[Work order]: Across the records that follow, how many lines contain the string "Jarvislabs"? Answer with the number only.

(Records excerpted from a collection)
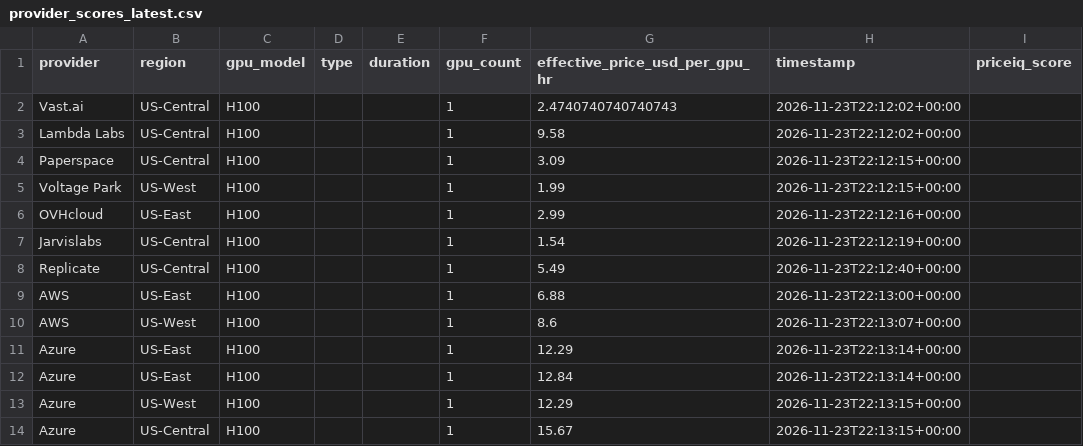
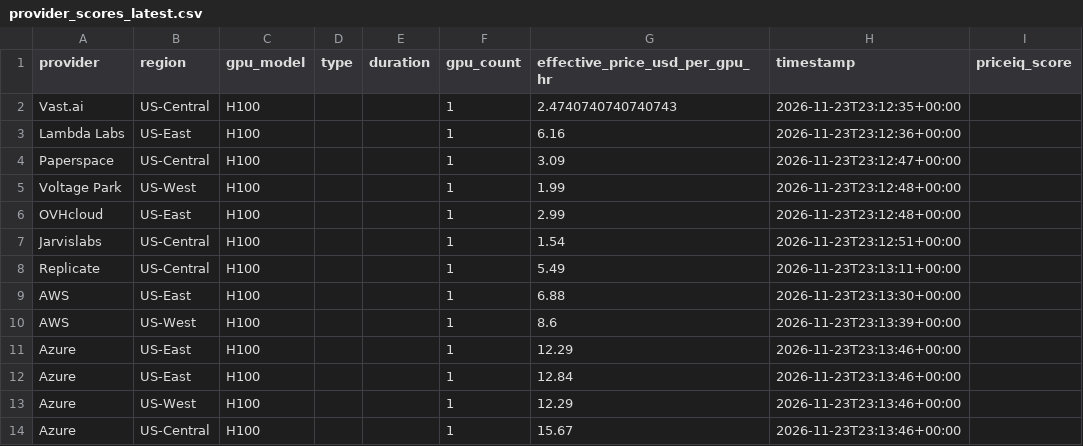
Before and after one commit to forwardcompute/PricingIndex, a CSV file: data/derived/provider_scores_latest.csv, drawn as a sheet.

```diff
--- a/data/derived/provider_scores_latest.csv
+++ b/data/derived/provider_scores_latest.csv
@@ -1,14 +1,14 @@
 provider,region,gpu_model,type,duration,gpu_count,effective_price_usd_per_gpu_hr,timestamp,priceiq_score
-Vast.ai,US-Central,H100,,,1,2.4740740740740743,2026-11-23T22:12:02+00:00,
-Lambda Labs,US-Central,H100,,,1,9.58,2026-11-23T22:12:02+00:00,
-Paperspace,US-Central,H100,,,1,3.09,2026-11-23T22:12:15+00:00,
-Voltage Park,US-West,H100,,,1,1.99,2026-11-23T22:12:15+00:00,
-OVHcloud,US-East,H100,,,1,2.99,2026-11-23T22:12:16+00:00,
-Jarvislabs,US-Central,H100,,,1,1.54,2026-11-23T22:12:19+00:00,
-Replicate,US-Central,H100,,,1,5.49,2026-11-23T22:12:40+00:00,
-AWS,US-East,H100,,,1,6.88,2026-11-23T22:13:00+00:00,
-AWS,US-West,H100,,,1,8.6,2026-11-23T22:13:07+00:00,
-Azure,US-East,H100,,,1,12.29,2026-11-23T22:13:14+00:00,
-Azure,US-East,H100,,,1,12.84,2026-11-23T22:13:14+00:00,
-Azure,US-West,H100,,,1,12.29,2026-11-23T22:13:15+00:00,
-Azure,US-Central,H100,,,1,15.67,2026-11-23T22:13:15+00:00,
+Vast.ai,US-Central,H100,,,1,2.4740740740740743,2026-11-23T23:12:35+00:00,
+Lambda Labs,US-East,H100,,,1,6.16,2026-11-23T23:12:36+00:00,
+Paperspace,US-Central,H100,,,1,3.09,2026-11-23T23:12:47+00:00,
+Voltage Park,US-West,H100,,,1,1.99,2026-11-23T23:12:48+00:00,
+OVHcloud,US-East,H100,,,1,2.99,2026-11-23T23:12:48+00:00,
+Jarvislabs,US-Central,H100,,,1,1.54,2026-11-23T23:12:51+00:00,
+Replicate,US-Central,H100,,,1,5.49,2026-11-23T23:13:11+00:00,
+AWS,US-East,H100,,,1,6.88,2026-11-23T23:13:30+00:00,
+AWS,US-West,H100,,,1,8.6,2026-11-23T23:13:39+00:00,
+Azure,US-East,H100,,,1,12.29,2026-11-23T23:13:46+00:00,
+Azure,US-East,H100,,,1,12.84,2026-11-23T23:13:46+00:00,
+Azure,US-West,H100,,,1,12.29,2026-11-23T23:13:46+00:00,
+Azure,US-Central,H100,,,1,15.67,2026-11-23T23:13:46+00:00,
```
Also changed, not shown: data/history/index_history.csv, hcpi/hcpi_history.csv, 6 other files.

[Final answer]: 2